So that’s another difference with “Generation Food.” With this campaign, we’re building early awareness among people who are truly invested, beyond dollars, in the film. We’re already seeing on the “Generation Food” Facebook page that going public early can lead to a real groundswell of support. I love the idea of sharing some of what we find in the research phase with a select community of people early on as a perk for their donating, and then gauging their feedback. We’ve also received some really great thematic questions to ponder from people who care passionately about this issue. That’s all new and exciting to me.

Crowdfunding or not, it seems to me that this is where the marketing of films has been going and will continue to go. Even with a traditionally funded film such as “The Interrupters,” it would have been impossible for that film to have its continuing impact without the Internet and social media – especially given the miniscule amount of money we had to spend on marketing. Crowdfunding seems like an outgrowth of that community-building trend. We looked at all the sites and picked Indiegogo because it seemed to have a broad reach and we’d get to keep the money we raised even if we didn’t make our goal. It will all help!

Crowdfunding isn’t without its drawbacks. It’s been a learning curve. We’re finding that a tremendous amount of work goes into mounting a campaign, putting the perks together and getting the word out. It’s a labor-intensive undertaking, and I’m very thankful that my partners have taken the lead on it. There’s also no guarantee of success, just like any other type of fundraising. I’ve had my share of films for which finding funding has been extremely painful. You don’t escape that. But with crowdfunding you’re at least more in control of your fate.

Another potential drawback is that it probably doesn’t work for every type of story — it just wouldn’t have been right for “Stevie,” for example. He’s the kind of main subject that most people, I think, would have a hard time being inspired enough by to make a donation. However, in hindsight, I think “The Interrupters” would have been a success if early on we had put together a video featuring one interrupter that showed what he was doing. We’ve found that people feel very strongly about the issue, even though back when we were making the film we often wondered, “Who is actually going to want to see this movie?” But that’s hindsight.

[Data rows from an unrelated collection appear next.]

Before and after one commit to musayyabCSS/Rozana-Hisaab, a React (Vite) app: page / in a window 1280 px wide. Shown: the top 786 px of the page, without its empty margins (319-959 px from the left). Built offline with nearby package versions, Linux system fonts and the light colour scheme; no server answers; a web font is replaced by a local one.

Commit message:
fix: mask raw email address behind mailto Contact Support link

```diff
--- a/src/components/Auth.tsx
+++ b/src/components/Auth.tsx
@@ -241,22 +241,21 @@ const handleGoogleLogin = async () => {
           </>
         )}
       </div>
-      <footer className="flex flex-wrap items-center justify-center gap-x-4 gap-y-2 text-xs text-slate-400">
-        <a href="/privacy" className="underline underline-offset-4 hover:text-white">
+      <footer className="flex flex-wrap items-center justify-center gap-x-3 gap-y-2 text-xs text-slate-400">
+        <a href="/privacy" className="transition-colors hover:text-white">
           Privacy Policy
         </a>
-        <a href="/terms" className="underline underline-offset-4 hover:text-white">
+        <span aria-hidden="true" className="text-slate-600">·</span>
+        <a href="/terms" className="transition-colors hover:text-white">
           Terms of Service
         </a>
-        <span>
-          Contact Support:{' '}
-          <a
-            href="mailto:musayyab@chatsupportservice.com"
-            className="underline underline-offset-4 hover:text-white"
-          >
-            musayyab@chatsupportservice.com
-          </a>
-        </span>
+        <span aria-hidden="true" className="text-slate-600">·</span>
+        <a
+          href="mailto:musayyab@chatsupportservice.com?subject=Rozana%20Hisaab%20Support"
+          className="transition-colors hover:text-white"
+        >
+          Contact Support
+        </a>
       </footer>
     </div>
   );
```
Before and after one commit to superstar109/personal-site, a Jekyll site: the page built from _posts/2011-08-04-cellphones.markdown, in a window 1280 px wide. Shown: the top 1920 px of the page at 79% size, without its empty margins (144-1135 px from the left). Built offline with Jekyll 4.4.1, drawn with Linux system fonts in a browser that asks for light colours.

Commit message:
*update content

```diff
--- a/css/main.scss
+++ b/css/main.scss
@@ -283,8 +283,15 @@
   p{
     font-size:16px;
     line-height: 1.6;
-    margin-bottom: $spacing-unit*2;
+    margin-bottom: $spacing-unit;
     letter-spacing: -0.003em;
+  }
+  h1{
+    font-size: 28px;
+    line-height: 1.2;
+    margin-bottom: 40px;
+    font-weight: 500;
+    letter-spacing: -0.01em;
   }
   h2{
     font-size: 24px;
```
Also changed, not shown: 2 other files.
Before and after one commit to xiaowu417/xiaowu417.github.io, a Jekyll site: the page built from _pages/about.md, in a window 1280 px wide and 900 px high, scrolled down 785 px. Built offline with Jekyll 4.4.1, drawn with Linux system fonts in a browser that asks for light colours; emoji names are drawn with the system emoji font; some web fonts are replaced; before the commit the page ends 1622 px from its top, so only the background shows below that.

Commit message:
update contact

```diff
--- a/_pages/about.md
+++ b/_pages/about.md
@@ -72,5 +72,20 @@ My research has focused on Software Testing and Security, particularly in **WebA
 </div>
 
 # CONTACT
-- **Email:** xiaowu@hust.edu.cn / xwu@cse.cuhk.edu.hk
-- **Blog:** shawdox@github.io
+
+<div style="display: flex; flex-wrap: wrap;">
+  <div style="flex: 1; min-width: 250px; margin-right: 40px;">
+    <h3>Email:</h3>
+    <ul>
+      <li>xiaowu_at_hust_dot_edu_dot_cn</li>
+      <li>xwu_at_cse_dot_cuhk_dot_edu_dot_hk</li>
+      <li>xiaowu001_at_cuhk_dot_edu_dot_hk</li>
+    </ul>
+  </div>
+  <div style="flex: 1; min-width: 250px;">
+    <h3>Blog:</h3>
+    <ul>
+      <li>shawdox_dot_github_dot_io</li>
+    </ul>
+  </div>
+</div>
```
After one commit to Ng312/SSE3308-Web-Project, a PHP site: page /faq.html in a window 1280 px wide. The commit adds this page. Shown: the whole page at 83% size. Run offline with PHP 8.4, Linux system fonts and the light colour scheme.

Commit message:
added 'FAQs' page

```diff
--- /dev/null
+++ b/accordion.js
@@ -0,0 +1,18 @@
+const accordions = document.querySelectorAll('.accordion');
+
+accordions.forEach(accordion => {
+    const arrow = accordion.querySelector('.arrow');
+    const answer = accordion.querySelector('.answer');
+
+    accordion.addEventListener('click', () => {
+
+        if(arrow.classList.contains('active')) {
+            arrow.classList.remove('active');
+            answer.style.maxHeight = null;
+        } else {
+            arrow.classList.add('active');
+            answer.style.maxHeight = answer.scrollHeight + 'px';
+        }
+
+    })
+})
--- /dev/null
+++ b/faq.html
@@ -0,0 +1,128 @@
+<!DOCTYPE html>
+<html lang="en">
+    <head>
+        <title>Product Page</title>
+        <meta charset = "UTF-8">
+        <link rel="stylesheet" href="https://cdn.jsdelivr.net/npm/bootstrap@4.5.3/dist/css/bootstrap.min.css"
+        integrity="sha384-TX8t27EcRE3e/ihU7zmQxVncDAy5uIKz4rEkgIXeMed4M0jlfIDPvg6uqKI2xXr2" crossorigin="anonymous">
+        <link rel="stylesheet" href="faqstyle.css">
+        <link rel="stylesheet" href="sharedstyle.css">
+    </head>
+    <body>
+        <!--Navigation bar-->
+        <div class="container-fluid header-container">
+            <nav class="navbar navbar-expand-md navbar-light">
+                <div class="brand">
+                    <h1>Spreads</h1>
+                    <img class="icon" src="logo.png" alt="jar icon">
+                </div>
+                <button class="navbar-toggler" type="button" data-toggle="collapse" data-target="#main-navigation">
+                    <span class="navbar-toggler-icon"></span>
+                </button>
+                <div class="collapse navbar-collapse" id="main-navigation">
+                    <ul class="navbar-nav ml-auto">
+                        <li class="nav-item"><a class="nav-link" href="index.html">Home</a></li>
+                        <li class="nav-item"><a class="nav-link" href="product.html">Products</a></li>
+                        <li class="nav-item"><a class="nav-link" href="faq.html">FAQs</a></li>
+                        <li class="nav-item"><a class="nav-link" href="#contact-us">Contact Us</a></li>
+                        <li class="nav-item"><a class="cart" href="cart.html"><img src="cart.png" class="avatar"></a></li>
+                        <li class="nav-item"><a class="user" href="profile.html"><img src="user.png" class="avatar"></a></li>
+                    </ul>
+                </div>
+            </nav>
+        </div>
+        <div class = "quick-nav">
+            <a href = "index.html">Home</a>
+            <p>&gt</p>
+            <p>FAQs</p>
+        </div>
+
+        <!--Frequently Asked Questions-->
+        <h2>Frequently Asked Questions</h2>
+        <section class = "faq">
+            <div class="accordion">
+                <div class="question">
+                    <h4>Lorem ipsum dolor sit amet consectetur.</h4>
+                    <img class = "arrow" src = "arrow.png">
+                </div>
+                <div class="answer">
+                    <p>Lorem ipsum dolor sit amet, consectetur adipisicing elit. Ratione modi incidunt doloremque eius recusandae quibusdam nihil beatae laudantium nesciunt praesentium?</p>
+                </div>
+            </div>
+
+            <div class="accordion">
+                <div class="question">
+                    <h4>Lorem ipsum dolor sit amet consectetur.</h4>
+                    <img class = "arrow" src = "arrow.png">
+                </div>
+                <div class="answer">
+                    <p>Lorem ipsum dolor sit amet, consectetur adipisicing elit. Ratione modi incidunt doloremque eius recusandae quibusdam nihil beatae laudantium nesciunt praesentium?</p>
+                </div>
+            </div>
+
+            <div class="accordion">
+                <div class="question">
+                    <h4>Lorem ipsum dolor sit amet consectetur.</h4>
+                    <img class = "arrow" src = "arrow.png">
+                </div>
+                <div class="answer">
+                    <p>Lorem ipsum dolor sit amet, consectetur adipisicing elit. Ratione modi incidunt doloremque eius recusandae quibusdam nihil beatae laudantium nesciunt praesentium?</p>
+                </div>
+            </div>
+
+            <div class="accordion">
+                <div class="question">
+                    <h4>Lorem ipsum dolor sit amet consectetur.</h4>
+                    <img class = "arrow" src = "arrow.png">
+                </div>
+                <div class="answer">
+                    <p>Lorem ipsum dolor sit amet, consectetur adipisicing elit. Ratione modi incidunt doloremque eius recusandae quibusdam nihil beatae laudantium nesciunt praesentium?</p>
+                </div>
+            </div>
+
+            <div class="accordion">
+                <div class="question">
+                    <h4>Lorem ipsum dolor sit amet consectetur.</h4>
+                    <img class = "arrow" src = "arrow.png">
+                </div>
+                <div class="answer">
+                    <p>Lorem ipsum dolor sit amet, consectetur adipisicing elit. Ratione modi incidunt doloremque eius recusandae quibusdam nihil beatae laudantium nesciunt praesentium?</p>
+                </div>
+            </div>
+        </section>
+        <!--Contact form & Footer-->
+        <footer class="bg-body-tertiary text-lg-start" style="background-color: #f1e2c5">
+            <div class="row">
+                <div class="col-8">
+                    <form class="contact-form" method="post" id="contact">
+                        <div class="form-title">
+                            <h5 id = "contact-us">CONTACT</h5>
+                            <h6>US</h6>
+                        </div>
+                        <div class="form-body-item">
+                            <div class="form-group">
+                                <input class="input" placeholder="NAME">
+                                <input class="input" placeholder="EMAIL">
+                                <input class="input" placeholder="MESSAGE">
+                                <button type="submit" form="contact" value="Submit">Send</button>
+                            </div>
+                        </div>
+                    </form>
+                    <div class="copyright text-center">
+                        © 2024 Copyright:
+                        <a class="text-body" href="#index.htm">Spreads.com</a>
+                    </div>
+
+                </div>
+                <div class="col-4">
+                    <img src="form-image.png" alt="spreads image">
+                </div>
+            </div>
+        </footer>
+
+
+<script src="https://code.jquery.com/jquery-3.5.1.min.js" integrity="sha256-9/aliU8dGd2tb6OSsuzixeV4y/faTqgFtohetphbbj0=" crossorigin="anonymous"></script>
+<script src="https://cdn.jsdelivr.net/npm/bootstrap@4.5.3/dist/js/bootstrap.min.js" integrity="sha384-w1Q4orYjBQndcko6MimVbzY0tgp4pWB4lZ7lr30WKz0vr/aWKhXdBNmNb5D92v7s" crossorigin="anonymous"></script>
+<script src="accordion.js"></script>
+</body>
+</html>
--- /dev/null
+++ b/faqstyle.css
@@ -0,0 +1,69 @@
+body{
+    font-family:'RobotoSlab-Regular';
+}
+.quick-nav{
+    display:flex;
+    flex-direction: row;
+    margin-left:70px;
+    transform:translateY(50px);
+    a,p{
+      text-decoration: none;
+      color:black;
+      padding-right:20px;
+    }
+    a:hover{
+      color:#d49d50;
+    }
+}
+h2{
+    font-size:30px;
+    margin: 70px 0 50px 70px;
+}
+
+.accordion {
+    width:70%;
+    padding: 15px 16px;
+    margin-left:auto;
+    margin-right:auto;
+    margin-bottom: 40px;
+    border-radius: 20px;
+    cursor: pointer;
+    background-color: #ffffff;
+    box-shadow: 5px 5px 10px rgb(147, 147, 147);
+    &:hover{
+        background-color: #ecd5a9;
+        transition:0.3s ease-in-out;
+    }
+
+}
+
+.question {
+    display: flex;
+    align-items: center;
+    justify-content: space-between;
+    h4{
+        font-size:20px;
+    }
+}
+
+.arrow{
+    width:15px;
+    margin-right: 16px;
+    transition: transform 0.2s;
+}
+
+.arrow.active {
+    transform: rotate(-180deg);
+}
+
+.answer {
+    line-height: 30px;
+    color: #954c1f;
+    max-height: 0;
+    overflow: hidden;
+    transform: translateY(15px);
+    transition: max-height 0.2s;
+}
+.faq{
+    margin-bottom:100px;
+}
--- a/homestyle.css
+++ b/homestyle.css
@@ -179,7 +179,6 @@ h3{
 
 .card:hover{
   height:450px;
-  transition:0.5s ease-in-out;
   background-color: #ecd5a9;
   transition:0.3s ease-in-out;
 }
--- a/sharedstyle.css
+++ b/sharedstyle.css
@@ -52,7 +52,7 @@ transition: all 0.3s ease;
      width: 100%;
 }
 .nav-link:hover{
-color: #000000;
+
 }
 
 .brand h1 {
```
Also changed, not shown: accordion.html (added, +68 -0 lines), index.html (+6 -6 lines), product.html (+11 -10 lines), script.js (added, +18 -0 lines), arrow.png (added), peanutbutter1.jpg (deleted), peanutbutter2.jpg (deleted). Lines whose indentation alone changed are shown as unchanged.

So crowdfunding should not be viewed as the savior of documentary filmmaking. You need other opportunities for filmmakers to tell stories that aren’t necessarily issue-oriented or about heroic subjects. That’s the hardest funding to get from regular means anyway, and it may be even harder this way. Plus, traditional sources of funding — foundations, broadcasters, distributors — still need to do their part. They shouldn’t be let off the hook, so to speak, in the brave new DIY world.

And that’s because, given how expensive it is to make a feature documentary, the level of support most filmmakers can muster from crowdfunding isn’t going to fully fund their film. (Yes, I know there are exceptions, but that’s precisely what they are.) Key funding early on — or on the home stretch to finishing — can truly save a film. When I was starting out and banging my head against the wall trying to secure initial funding, crowdfunding would have been a godsend.

So overall, I think it’s a great avenue. I can’t imagine a better film for this approach than this one, especially at this key phase. This project will be community-based in how it is delivered. Raj Patel has contacts around the world, and he has a tremendous network helping this get off the ground. Raj and team member Meredith Palmer, in particular, have been absolutely inspired in their efforts to seek out support and draw attention to the project. Recently, Raj was even able to get a couple of generous donors to put up matching grants that really gave the campaign a second wind. With this support, we hope to find the kinds of compelling stories that will put us in a much stronger position to go to traditional funding sources when it comes to financing the actual production.